Since this site is hosted on a Memset server, it makes sense to backup my cPanel accounts over to my Memstore account, an object storage system that uses the OpenStack Swift protocol.  While we have custom FTP and SFTP proxies, it’s important to note that you can’t upload a file that’s greater than 5Gb in size. Thankfully rclone speaks native Swift and can handle sizes beyond 5Gb.

The following assumes a basic knowledge of Linux and access to SSH as root..

So the first thing to do is download a copy of rclone for your server.  Most people will be running a 64-bit Linux, so you’ll need to download the tarball for that.    The next step is to unpack the archive and install the binaries and manpage as per the instructions.  Skip the sudo parts if you’re on cPanel – it’s not needed, so:

Now run:

You’ll see something like this:

Press ‘n’ for New Remote.  You’ll then be prompted to give this a name.  You can call it whatever you like.  In this example I’ll be using the name ‘memstore’.  Once you’ve given it a name, you’ll be prompted for the storage type.  In our example, it’s OpenStack (number 10):

I’ve created a user within my Memstore/Memset account control panel called “cpanel” that I’ll be using to connect to the Memstore container “cpaneldemo” that will hold my backups:
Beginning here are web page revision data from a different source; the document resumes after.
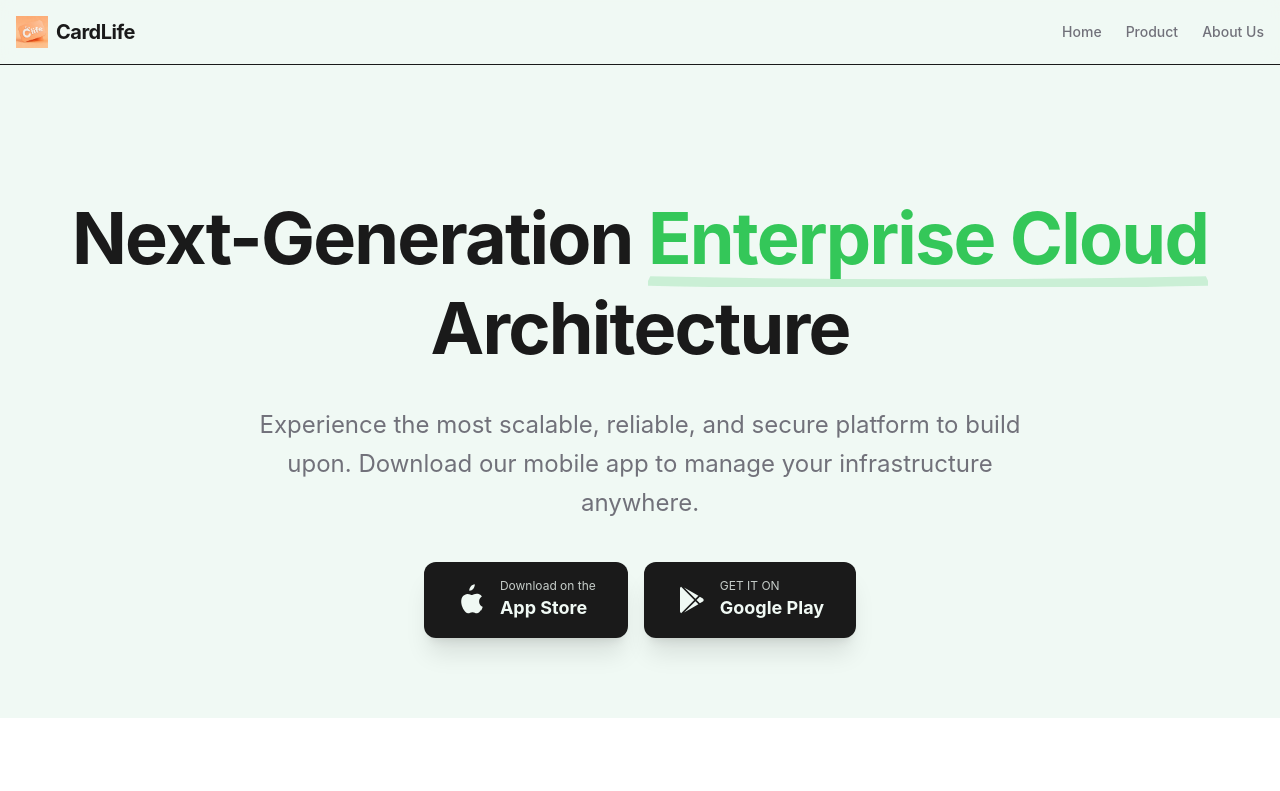
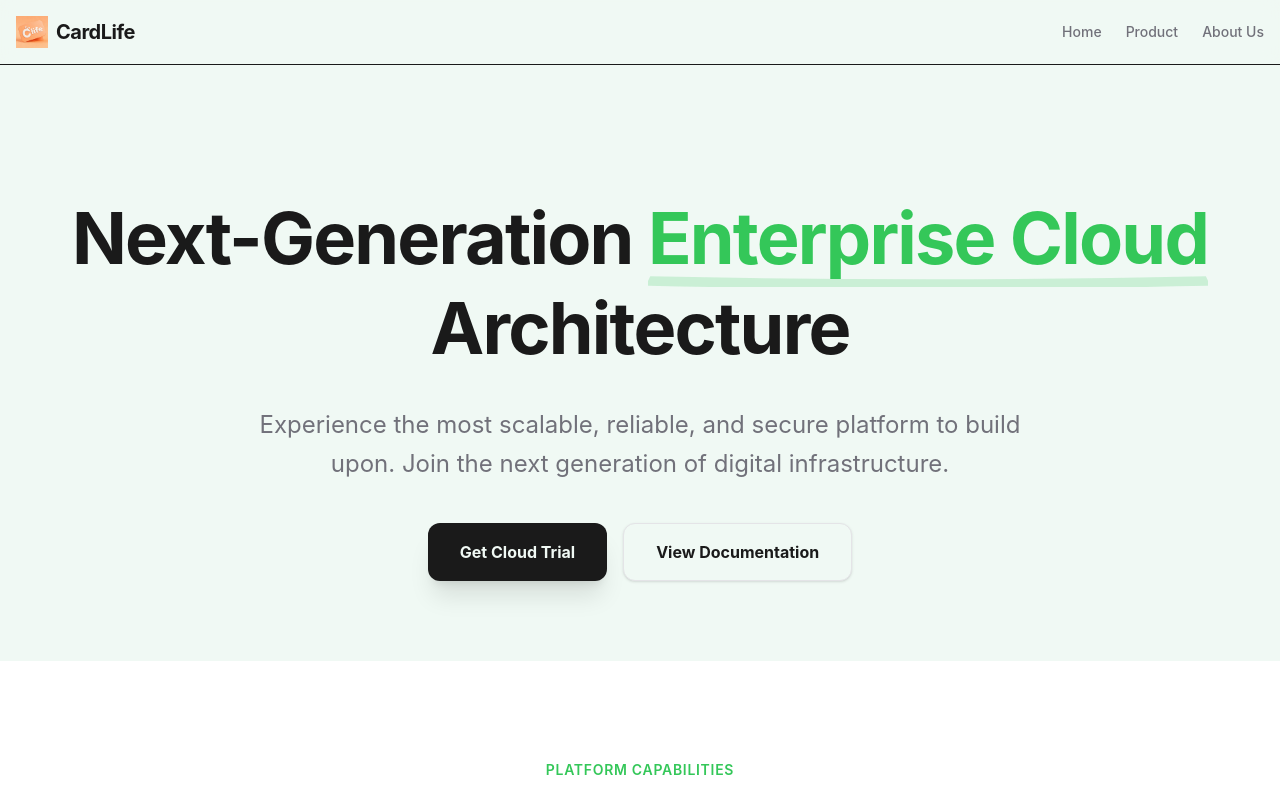
Before and after one commit to 85514530/LifecoreWeb, a React (Vite) app: page /product in a window 1280 px wide. Shown: the top 791 px of the page. Built offline with nearby package versions, Linux system fonts and the light colour scheme.

Commit message:
更新配置

```diff
--- a/index.html
+++ b/index.html
@@ -4,12 +4,12 @@
 <link rel="icon" type="image/svg+xml" href="/logo.png" />
 <meta name="viewport" content="width=device-width, initial-scale=1.0" />
 <meta name="description"
-  content="CardLife is the most professional and safest gift card trading platform. Best exchange rates and fastest transaction speeds." />
-<meta name="keywords" content="gift card trading, sell gift cards, buy gift cards, CardLife, gift card exchange" />
-<meta property="og:title" content="CardLife - Reliable Gift Card Trading Platform" />
-<meta property="og:description" content="Trade gift cards securely with the best rates and instant payment." />
+  content="CardLife is a leading provider of innovative enterprise software and cloud infrastructure solutions. Secure, scalable, and highly available systems." />
+<meta name="keywords" content="enterprise software, cloud infrastructure, SaaS, CardLife, business solutions, cloud architecture" />
+<meta property="og:title" content="CardLife - Enterprise Cloud Infrastructure Solutions" />
+<meta property="og:description" content="Empowering businesses through cutting-edge cloud technology and scalable software solutions." />
 <meta property="og:type" content="website" />
-<title>CardLife - Best Gift Card Trading Platform</title>
+<title>CardLife - Enterprise Cloud Infrastructure</title>
 </head>
 
 <body>
--- a/src/components/home/FeatureSteps.tsx
+++ b/src/components/home/FeatureSteps.tsx
@@ -1,4 +1,4 @@
-import { Phone, UserPlus, Upload, ShieldCheck, Wallet } from 'lucide-react'
+import { Phone, UserPlus, Upload, ShieldCheck, TrendingUp } from 'lucide-react'
 import { m, useScroll, useTransform } from "framer-motion"
 import { useRef } from "react"
 
@@ -35,7 +35,7 @@ const steps = [
         id: "05",
         title: "Scaling",
         description: "Continuous monitoring and auto-scaling to handle your growing user base.",
-        icon: Wallet,
+        icon: TrendingUp,
         color: "bg-green-500"
     },
 ]
--- a/src/components/home/HeroSection.tsx
+++ b/src/components/home/HeroSection.tsx
@@ -67,24 +67,21 @@ export default function HeroSection() {
                             <m.button
                                 whileHover={{ scale: 1.05 }}
                                 whileTap={{ scale: 0.95 }}
-                                className="bg-primary text-white px-8 py-4 rounded-xl flex items-center justify-center gap-3 shadow-xl hover:shadow-2xl transition-all"
+                                className="bg-primary text-white p-0 rounded-xl overflow-hidden shadow-xl hover:shadow-2xl transition-all font-bold"
                             >
-                                <svg className="w-8 h-8 fill-current" viewBox="0 0 24 24"><path d="M18.71 19.5c-.83 1.24-1.71 2.45-3.05 2.47-1.34.03-1.77-.79-3.29-.79-1.53 0-2 .77-3.27.8-1.31.02-2.3-1.23-3.14-2.47-1.72-2.49-2.93-6.93-1.22-9.75 0.85-1.41 2.37-2.3 4.02-2.34 1.27-.03 2.5.85 3.29.85.78 0 2.25-1.05 3.8-0.9 0.65.03 2.47.26 3.64 1.98-.09.06-2.17 1.28-2.15 3.81.03 3.02 2.65 4.03 2.68 4.04-.03.07-.42 1.44-1.31 2.8zM13 3.5c.71-.86 1.19-2.06 1.06-3.26-1.03.05-2.28.69-3.01 1.55-.66.77-1.22 2.02-1.07 3.19 1.15.09 2.33-.62 3.02-1.48z"></path></svg>
-                                <div className="text-left">
-                                    <div className="text-xs opacity-80">Download on the</div>
-                                    <div className="text-lg font-bold">App Store</div>
-                                </div>
+                                <a href="mailto:cardlife.hk@gmail.com" className="w-full h-full px-8 py-4 flex items-center justify-center gap-3">
+                                    Get Started
+                                    <ArrowRight className="w-5 h-5" />
+                                </a>
                             </m.button>
                             <m.button
                                 whileHover={{ scale: 1.05 }}
                                 whileTap={{ scale: 0.95 }}
-                                className="bg-white/10 text-white px-8 py-4 rounded-xl flex items-center justify-center gap-3 shadow-xl hover:shadow-2xl transition-all"
+                                className="bg-white/10 text-white p-0 rounded-xl overflow-hidden shadow-xl hover:shadow-2xl transition-all font-bold border border-white/10"
                             >
-                                <svg className="w-8 h-8 fill-current" viewBox="0 0 24 24"><path d="M3,20.5V3.5C3,2.91 3.34,2.39 3.84,2.15L13.69,12L3.84,21.85C3.34,21.6 3,21.09 3,20.5M16.81,15.12L6.05,21.34L14.54,12.85L16.81,15.12M20.16,10.81C20.5,11.08 20.75,11.5 20.75,12C20.75,12.5 20.53,12.92 20.16,13.19L17.89,14.5L15.39,12L17.89,9.5L20.16,10.81M6.05,2.66L16.81,8.88L14.54,11.15L6.05,2.66Z"></path></svg>
-                                <div className="text-left">
-                                    <div className="text-xs opacity-80">GET IT ON</div>
-                                    <div className="text-lg font-bold">Google Play</div>
-                                </div>
+                                <a href="mailto:cardlife.hk@gmail.com" className="w-full h-full px-8 py-4 flex items-center justify-center gap-3">
+                                    Contact Sales
+                                </a>
                             </m.button>
                         </div>
                     </m.div>
--- a/src/pages/Privacy.tsx
+++ b/src/pages/Privacy.tsx
@@ -36,7 +36,7 @@ export default function Privacy() {
 
           <h2 className="text-xl font-bold mt-8 mb-4 border-b pb-2">1. Introduction</h2>
           <p>
-            Welcome to Cardlife. This Privacy Policy explains how Hong Kong Cardlife Technology Co., Limited ("we," "us," or "our") collects, uses, and shares information about you when you use our mobile application, Cardlife (the "App").
+            Welcome to Cardlife. This Privacy Policy explains how Hong Kong Cardlife Technology Co., Limited ("we," "us," or "our") collects, uses, and shares information about you when you use our enterprise software platform and mobile application, Cardlife (the "Platform").
           </p>
 
           <h2 className="text-xl font-bold mt-8 mb-4 border-b pb-2">2. Information We Collect</h2>
--- a/src/pages/Product.tsx
+++ b/src/pages/Product.tsx
@@ -1,5 +1,5 @@
 import { m } from "framer-motion"
-import { Gift, TrendingUp, Calendar } from "lucide-react"
+import { Zap, TrendingUp, Calendar } from "lucide-react"
 
 export default function Product() {
 
@@ -28,31 +28,27 @@ export default function Product() {
                         </h1>
                         <p className="text-xl md:text-2xl text-muted-foreground max-w-3xl mx-auto mb-10 leading-relaxed">
                             Experience the most scalable, reliable, and secure platform to build upon.
-                            Download our mobile app to manage your infrastructure anywhere.
+                            Join the next generation of digital infrastructure.
                         </p>
 
                         <div className="flex flex-col sm:flex-row justify-center gap-4">
                             <m.button
                                 whileHover={{ scale: 1.05 }}
                                 whileTap={{ scale: 0.95 }}
-                                className="bg-foreground text-background px-8 py-4 rounded-xl flex items-center justify-center gap-3 shadow-xl hover:shadow-2xl transition-all"
+                                className="bg-foreground text-background p-0 rounded-xl overflow-hidden shadow-xl hover:shadow-2xl transition-all font-bold"
                             >
-                                <svg className="w-8 h-8 fill-current" viewBox="0 0 24 24"><path d="M18.71 19.5c-.83 1.24-1.71 2.45-3.05 2.47-1.34.03-1.77-.79-3.29-.79-1.53 0-2 .77-3.27.8-1.31.02-2.3-1.23-3.14-2.47-1.72-2.49-2.93-6.93-1.22-9.75 0.85-1.41 2.37-2.3 4.02-2.34 1.27-.03 2.5.85 3.29.85.78 0 2.25-1.05 3.8-0.9 0.65.03 2.47.26 3.64 1.98-.09.06-2.17 1.28-2.15 3.81.03 3.02 2.65 4.03 2.68 4.04-.03.07-.42 1.44-1.31 2.8zM13 3.5c.71-.86 1.19-2.06 1.06-3.26-1.03.05-2.28.69-3.01 1.55-.66.77-1.22 2.02-1.07 3.19 1.15.09 2.33-.62 3.02-1.48z"></path></svg>
-                                <div className="text-left">
-                                    <div className="text-xs opacity-80">Download on the</div>
-                                    <div className="text-lg font-bold">App Store</div>
-                                </div>
+                                <a href="mailto:cardlife.hk@gmail.com" className="w-full h-full px-8 py-4 flex items-center justify-center gap-3">
+                                    Get Cloud Trial
+                                </a>
                             </m.button>
                             <m.button
                                 whileHover={{ scale: 1.05 }}
                                 whileTap={{ scale: 0.95 }}
-                                className="bg-foreground text-background px-8 py-4 rounded-xl flex items-center justify-center gap-3 shadow-xl hover:shadow-2xl transition-all"
+                                className="bg-secondary text-foreground p-0 rounded-xl overflow-hidden shadow-sm hover:shadow-md transition-all font-bold border border-border"
                             >
-                                <svg className="w-8 h-8 fill-current" viewBox="0 0 24 24"><path d="M3,20.5V3.5C3,2.91 3.34,2.39 3.84,2.15L13.69,12L3.84,21.85C3.34,21.6 3,21.09 3,20.5M16.81,15.12L6.05,21.34L14.54,12.85L16.81,15.12M20.16,10.81C20.5,11.08 20.75,11.5 20.75,12C20.75,12.5 20.53,12.92 20.16,13.19L17.89,14.5L15.39,12L17.89,9.5L20.16,10.81M6.05,2.66L16.81,8.88L14.54,11.15L6.05,2.66Z"></path></svg>
-                                <div className="text-left">
-                                    <div className="text-xs opacity-80">GET IT ON</div>
-                                    <div className="text-lg font-bold">Google Play</div>
-                                </div>
+                                <a href="mailto:cardlife.hk@gmail.com" className="w-full h-full px-8 py-4 flex items-center justify-center gap-3">
+                                    View Documentation
+                                </a>
                             </m.button>
                         </div>
                     </m.div>
@@ -105,7 +101,7 @@ export default function Product() {
                             >
                                 <div className="flex items-start gap-4">
                                     <div className="p-3 bg-primary/10 rounded-xl text-primary">
-                                        <Gift className="w-6 h-6" />
+                                        <Zap className="w-6 h-6" />
                                     </div>
                                     <div>
                                         <h3 className="text-xl font-bold mb-2">Automated Workflows</h3>
```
I then assign read and write permissions for user “cpanel” to the container “cpaneldemo”:


Now to configure rclone:

So the username is the right-hand part of the Memstore username, and the tenant is the left-hand part (e.g. msdrakeab2.cpanel becomes user = cpanel, tenant = msdrakeab2).  The key (or password) will be displayed in plain text at all times, and is stored within the /root/.rclone.conf file.  Make sure that only root has permission to read this file – it should do by default, e.g.:

So we’re ready to rock and roll.  We don’t have any data in the container, but we can give a quick test to make sure we’re able to connect:

All seems to be working.  So let’s manually move some backups to Memstore.  Memset configures cPanel backups to be dumped to /backup on your server.  So based on that, the initial upload will look like this:

When we look at the contents of the container through the Memset account control panel:


How do I retrieve backups?

Very easily done.  Let’s say we want to grab the account called ‘mice’ that was backed up on the 31st.  In the cPanel backup hierarchy, it’ll look like this:

So to get that back from Memstore, we’d do this:

where /tmp is the local filesystem where you want the file to be placed.  Can be anywhere on the filesystem.   You can leave out the file and have the entire contents of the ‘accounts’ directory transferred too (although in this example, there is only one file in ‘accounts’):

How do I automate the backups?

Simple, just add it as a cron job:

which will run at 1:30am and will dump the output to /var/log/rclone.log.

Other ideas

You could use rclone to create historical backups within Memstore, handy if you keep a set of daily backups that you’d like to keep around longer than the cPanel keeps them for on your server’s filesystem.  To do this, you ensure you have a destination container to sync to.  So let’s create one:

then sync the contents of one container to another.  Note that all of this is done on Memstore – no data is transferred from your server to Memstore (or vice versa).

The following example demonstrates a sync of the existing data in the “cpaneldemo” container to the new container “cpdev”.  I could  automate this by adding a cron job to sync data from “cpaneldemo” to “cpaneldev” on a weekly basis, for example.